Your task
Your answer must consist of every line from the data below that includes the word "BankApp".

Exercise inputs
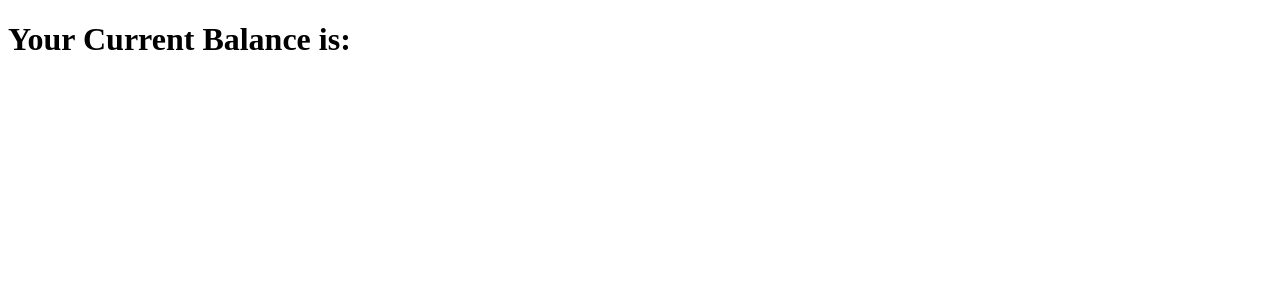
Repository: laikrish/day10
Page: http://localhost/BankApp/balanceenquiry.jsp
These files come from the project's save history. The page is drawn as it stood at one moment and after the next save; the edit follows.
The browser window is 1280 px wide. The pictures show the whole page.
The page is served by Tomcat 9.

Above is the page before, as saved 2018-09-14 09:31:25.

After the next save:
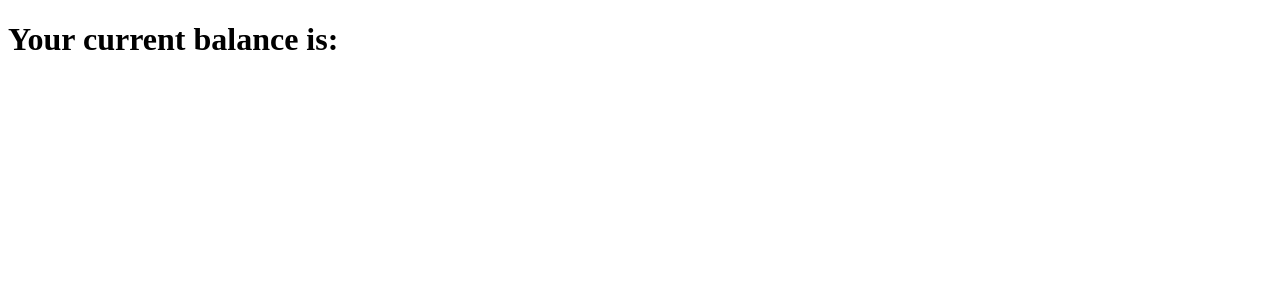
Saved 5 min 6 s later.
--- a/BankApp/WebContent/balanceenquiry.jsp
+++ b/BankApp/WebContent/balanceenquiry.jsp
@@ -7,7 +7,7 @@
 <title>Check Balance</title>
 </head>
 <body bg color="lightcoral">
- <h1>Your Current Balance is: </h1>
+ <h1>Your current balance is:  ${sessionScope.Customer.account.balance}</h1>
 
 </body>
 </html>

Output
Page: http://localhost/BankApp/balanceenquiry.jsp
--- a/BankApp/WebContent/balanceenquiry.jsp
+++ b/BankApp/WebContent/balanceenquiry.jsp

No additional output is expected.